[Data extracted from a collection]

# # # # #

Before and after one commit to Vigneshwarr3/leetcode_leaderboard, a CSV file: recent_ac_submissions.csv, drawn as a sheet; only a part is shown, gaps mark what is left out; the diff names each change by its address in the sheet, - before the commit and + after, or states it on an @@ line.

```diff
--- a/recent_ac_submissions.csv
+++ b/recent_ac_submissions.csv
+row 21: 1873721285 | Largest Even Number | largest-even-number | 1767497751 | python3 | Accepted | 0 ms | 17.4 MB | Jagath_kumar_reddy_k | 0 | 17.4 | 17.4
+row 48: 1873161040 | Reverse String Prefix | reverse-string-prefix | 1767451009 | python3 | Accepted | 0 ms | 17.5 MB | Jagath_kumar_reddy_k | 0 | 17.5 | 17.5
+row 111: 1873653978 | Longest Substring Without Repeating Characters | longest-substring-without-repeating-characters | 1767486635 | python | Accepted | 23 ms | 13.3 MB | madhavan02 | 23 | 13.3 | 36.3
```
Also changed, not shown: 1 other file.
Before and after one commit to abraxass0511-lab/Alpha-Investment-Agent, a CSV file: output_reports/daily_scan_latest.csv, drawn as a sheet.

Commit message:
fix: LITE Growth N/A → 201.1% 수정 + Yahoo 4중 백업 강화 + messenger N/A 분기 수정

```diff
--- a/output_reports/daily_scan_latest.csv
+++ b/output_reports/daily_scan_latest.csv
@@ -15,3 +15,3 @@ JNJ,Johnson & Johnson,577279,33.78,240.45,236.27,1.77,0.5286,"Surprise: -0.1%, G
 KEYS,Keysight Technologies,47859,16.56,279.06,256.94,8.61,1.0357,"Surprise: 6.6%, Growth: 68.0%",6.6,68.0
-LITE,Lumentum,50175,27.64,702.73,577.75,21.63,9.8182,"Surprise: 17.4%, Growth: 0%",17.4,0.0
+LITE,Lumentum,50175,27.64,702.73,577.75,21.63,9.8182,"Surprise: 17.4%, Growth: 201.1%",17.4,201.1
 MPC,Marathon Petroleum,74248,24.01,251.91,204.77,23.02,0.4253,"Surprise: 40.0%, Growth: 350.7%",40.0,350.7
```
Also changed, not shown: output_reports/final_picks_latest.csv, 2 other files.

# # # # #

What this task involves — Retype the entries exactly; leave nothing out.

The completed task —
Before and after one commit to Vigneshwarr3/leetcode_leaderboard, a CSV file: recent_ac_submissions.csv, drawn as a sheet; only a part is shown, gaps mark what is left out; the diff names each change by its address in the sheet, - before the commit and + after, or states it on an @@ line.

```diff
--- a/recent_ac_submissions.csv
+++ b/recent_ac_submissions.csv
+row 21: 1873721285 | Largest Even Number | largest-even-number | 1767497751 | python3 | Accepted | 0 ms | 17.4 MB | Jagath_kumar_reddy_k | 0 | 17.4 | 17.4
+row 48: 1873161040 | Reverse String Prefix | reverse-string-prefix | 1767451009 | python3 | Accepted | 0 ms | 17.5 MB | Jagath_kumar_reddy_k | 0 | 17.5 | 17.5
+row 111: 1873653978 | Longest Substring Without Repeating Characters | longest-substring-without-repeating-characters | 1767486635 | python | Accepted | 23 ms | 13.3 MB | madhavan02 | 23 | 13.3 | 36.3
```
Also changed, not shown: 1 other file.
Before and after one commit to abraxass0511-lab/Alpha-Investment-Agent, a CSV file: output_reports/daily_scan_latest.csv, drawn as a sheet.

Commit message:
fix: LITE Growth N/A → 201.1% 수정 + Yahoo 4중 백업 강화 + messenger N/A 분기 수정

```diff
--- a/output_reports/daily_scan_latest.csv
+++ b/output_reports/daily_scan_latest.csv
@@ -15,3 +15,3 @@ JNJ,Johnson & Johnson,577279,33.78,240.45,236.27,1.77,0.5286,"Surprise: -0.1%, G
 KEYS,Keysight Technologies,47859,16.56,279.06,256.94,8.61,1.0357,"Surprise: 6.6%, Growth: 68.0%",6.6,68.0
-LITE,Lumentum,50175,27.64,702.73,577.75,21.63,9.8182,"Surprise: 17.4%, Growth: 0%",17.4,0.0
+LITE,Lumentum,50175,27.64,702.73,577.75,21.63,9.8182,"Surprise: 17.4%, Growth: 201.1%",17.4,201.1
 MPC,Marathon Petroleum,74248,24.01,251.91,204.77,23.02,0.4253,"Surprise: 40.0%, Growth: 350.7%",40.0,350.7
```
Also changed, not shown: output_reports/final_picks_latest.csv, 2 other files.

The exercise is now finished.